BEGIN Dataset content

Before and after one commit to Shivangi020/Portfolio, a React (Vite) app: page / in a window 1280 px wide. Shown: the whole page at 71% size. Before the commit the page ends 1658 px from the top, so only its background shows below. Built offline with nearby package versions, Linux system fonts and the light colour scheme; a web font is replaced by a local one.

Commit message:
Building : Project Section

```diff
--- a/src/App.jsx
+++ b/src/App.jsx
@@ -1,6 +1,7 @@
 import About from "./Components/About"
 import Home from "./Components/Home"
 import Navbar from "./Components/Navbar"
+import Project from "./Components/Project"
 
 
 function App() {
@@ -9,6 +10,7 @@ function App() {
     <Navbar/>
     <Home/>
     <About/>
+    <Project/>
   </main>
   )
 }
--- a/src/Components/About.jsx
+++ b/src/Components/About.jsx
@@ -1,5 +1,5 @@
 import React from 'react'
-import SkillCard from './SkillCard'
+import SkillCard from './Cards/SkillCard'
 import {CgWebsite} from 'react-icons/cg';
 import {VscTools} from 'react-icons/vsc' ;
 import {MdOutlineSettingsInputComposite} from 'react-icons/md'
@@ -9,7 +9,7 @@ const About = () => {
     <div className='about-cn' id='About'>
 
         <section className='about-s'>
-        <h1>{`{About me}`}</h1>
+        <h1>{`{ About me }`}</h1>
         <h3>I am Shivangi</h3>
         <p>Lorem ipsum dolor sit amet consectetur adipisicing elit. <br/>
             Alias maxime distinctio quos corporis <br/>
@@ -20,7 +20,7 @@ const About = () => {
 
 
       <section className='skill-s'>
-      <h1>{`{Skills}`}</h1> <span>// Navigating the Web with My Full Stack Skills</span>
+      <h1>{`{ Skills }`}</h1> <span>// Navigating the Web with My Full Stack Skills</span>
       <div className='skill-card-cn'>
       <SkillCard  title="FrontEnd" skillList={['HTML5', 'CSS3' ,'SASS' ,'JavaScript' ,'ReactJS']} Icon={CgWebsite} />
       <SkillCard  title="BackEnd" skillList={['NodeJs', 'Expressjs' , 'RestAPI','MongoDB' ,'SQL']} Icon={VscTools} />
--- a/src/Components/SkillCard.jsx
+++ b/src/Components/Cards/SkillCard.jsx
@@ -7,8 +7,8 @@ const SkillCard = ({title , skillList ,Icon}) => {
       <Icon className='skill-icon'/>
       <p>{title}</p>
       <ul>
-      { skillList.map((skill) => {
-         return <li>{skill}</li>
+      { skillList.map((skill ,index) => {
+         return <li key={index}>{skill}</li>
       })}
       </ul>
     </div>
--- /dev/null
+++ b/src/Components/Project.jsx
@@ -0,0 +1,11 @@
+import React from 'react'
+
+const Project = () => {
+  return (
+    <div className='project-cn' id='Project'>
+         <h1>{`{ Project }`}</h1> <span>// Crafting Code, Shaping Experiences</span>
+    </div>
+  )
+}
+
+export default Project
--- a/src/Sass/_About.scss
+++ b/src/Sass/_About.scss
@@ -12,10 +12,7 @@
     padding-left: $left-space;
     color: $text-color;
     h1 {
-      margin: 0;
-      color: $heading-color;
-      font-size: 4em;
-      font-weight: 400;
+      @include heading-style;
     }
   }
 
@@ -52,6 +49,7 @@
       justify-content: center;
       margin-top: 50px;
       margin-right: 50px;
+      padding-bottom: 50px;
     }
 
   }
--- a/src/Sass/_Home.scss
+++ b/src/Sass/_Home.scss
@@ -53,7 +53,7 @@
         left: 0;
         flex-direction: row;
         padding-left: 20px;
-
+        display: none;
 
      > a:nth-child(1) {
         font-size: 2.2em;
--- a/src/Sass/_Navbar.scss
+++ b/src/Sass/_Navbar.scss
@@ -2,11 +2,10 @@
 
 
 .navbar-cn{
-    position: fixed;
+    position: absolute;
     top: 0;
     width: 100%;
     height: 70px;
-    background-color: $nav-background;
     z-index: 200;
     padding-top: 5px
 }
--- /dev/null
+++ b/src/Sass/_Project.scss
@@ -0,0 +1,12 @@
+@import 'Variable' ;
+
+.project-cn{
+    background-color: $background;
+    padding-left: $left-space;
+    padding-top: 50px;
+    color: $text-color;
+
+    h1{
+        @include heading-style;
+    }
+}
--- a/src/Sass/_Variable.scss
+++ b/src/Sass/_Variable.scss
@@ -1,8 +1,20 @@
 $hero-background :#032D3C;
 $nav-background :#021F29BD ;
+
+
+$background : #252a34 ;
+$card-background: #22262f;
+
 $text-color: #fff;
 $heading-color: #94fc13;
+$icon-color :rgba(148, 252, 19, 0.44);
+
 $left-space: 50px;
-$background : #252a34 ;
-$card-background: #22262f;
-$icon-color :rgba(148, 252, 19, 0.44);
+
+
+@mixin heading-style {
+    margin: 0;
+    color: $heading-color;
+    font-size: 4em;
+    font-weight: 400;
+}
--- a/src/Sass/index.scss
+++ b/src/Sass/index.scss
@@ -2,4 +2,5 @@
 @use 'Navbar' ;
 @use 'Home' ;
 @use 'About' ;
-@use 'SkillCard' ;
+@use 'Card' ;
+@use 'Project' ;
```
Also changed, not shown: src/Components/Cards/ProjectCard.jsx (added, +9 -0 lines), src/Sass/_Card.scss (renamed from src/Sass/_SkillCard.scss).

END Dataset content

Set down the data above once more so that nothing differs from the original.

◆ Output of the task
Before and after one commit to Shivangi020/Portfolio, a React (Vite) app: page / in a window 1280 px wide. Shown: the whole page at 71% size. Before the commit the page ends 1658 px from the top, so only its background shows below. Built offline with nearby package versions, Linux system fonts and the light colour scheme; a web font is replaced by a local one.

Commit message:
Building : Project Section

```diff
--- a/src/App.jsx
+++ b/src/App.jsx
@@ -1,6 +1,7 @@
 import About from "./Components/About"
 import Home from "./Components/Home"
 import Navbar from "./Components/Navbar"
+import Project from "./Components/Project"
 
 
 function App() {
@@ -9,6 +10,7 @@ function App() {
     <Navbar/>
     <Home/>
     <About/>
+    <Project/>
   </main>
   )
 }
--- a/src/Components/About.jsx
+++ b/src/Components/About.jsx
@@ -1,5 +1,5 @@
 import React from 'react'
-import SkillCard from './SkillCard'
+import SkillCard from './Cards/SkillCard'
 import {CgWebsite} from 'react-icons/cg';
 import {VscTools} from 'react-icons/vsc' ;
 import {MdOutlineSettingsInputComposite} from 'react-icons/md'
@@ -9,7 +9,7 @@ const About = () => {
     <div className='about-cn' id='About'>
 
         <section className='about-s'>
-        <h1>{`{About me}`}</h1>
+        <h1>{`{ About me }`}</h1>
         <h3>I am Shivangi</h3>
         <p>Lorem ipsum dolor sit amet consectetur adipisicing elit. <br/>
             Alias maxime distinctio quos corporis <br/>
@@ -20,7 +20,7 @@ const About = () => {
 
 
       <section className='skill-s'>
-      <h1>{`{Skills}`}</h1> <span>// Navigating the Web with My Full Stack Skills</span>
+      <h1>{`{ Skills }`}</h1> <span>// Navigating the Web with My Full Stack Skills</span>
       <div className='skill-card-cn'>
       <SkillCard  title="FrontEnd" skillList={['HTML5', 'CSS3' ,'SASS' ,'JavaScript' ,'ReactJS']} Icon={CgWebsite} />
       <SkillCard  title="BackEnd" skillList={['NodeJs', 'Expressjs' , 'RestAPI','MongoDB' ,'SQL']} Icon={VscTools} />
--- a/src/Components/SkillCard.jsx
+++ b/src/Components/Cards/SkillCard.jsx
@@ -7,8 +7,8 @@ const SkillCard = ({title , skillList ,Icon}) => {
       <Icon className='skill-icon'/>
       <p>{title}</p>
       <ul>
-      { skillList.map((skill) => {
-         return <li>{skill}</li>
+      { skillList.map((skill ,index) => {
+         return <li key={index}>{skill}</li>
       })}
       </ul>
     </div>
--- /dev/null
+++ b/src/Components/Project.jsx
@@ -0,0 +1,11 @@
+import React from 'react'
+
+const Project = () => {
+  return (
+    <div className='project-cn' id='Project'>
+         <h1>{`{ Project }`}</h1> <span>// Crafting Code, Shaping Experiences</span>
+    </div>
+  )
+}
+
+export default Project
--- a/src/Sass/_About.scss
+++ b/src/Sass/_About.scss
@@ -12,10 +12,7 @@
     padding-left: $left-space;
     color: $text-color;
     h1 {
-      margin: 0;
-      color: $heading-color;
-      font-size: 4em;
-      font-weight: 400;
+      @include heading-style;
     }
   }
 
@@ -52,6 +49,7 @@
       justify-content: center;
       margin-top: 50px;
       margin-right: 50px;
+      padding-bottom: 50px;
     }
 
   }
--- a/src/Sass/_Home.scss
+++ b/src/Sass/_Home.scss
@@ -53,7 +53,7 @@
         left: 0;
         flex-direction: row;
         padding-left: 20px;
-
+        display: none;
 
      > a:nth-child(1) {
         font-size: 2.2em;
--- a/src/Sass/_Navbar.scss
+++ b/src/Sass/_Navbar.scss
@@ -2,11 +2,10 @@
 
 
 .navbar-cn{
-    position: fixed;
+    position: absolute;
     top: 0;
     width: 100%;
     height: 70px;
-    background-color: $nav-background;
     z-index: 200;
     padding-top: 5px
 }
--- /dev/null
+++ b/src/Sass/_Project.scss
@@ -0,0 +1,12 @@
+@import 'Variable' ;
+
+.project-cn{
+    background-color: $background;
+    padding-left: $left-space;
+    padding-top: 50px;
+    color: $text-color;
+
+    h1{
+        @include heading-style;
+    }
+}
--- a/src/Sass/_Variable.scss
+++ b/src/Sass/_Variable.scss
@@ -1,8 +1,20 @@
 $hero-background :#032D3C;
 $nav-background :#021F29BD ;
+
+
+$background : #252a34 ;
+$card-background: #22262f;
+
 $text-color: #fff;
 $heading-color: #94fc13;
+$icon-color :rgba(148, 252, 19, 0.44);
+
 $left-space: 50px;
-$background : #252a34 ;
-$card-background: #22262f;
-$icon-color :rgba(148, 252, 19, 0.44);
+
+
+@mixin heading-style {
+    margin: 0;
+    color: $heading-color;
+    font-size: 4em;
+    font-weight: 400;
+}
--- a/src/Sass/index.scss
+++ b/src/Sass/index.scss
@@ -2,4 +2,5 @@
 @use 'Navbar' ;
 @use 'Home' ;
 @use 'About' ;
-@use 'SkillCard' ;
+@use 'Card' ;
+@use 'Project' ;
```
Also changed, not shown: src/Components/Cards/ProjectCard.jsx (added, +9 -0 lines), src/Sass/_Card.scss (renamed from src/Sass/_SkillCard.scss).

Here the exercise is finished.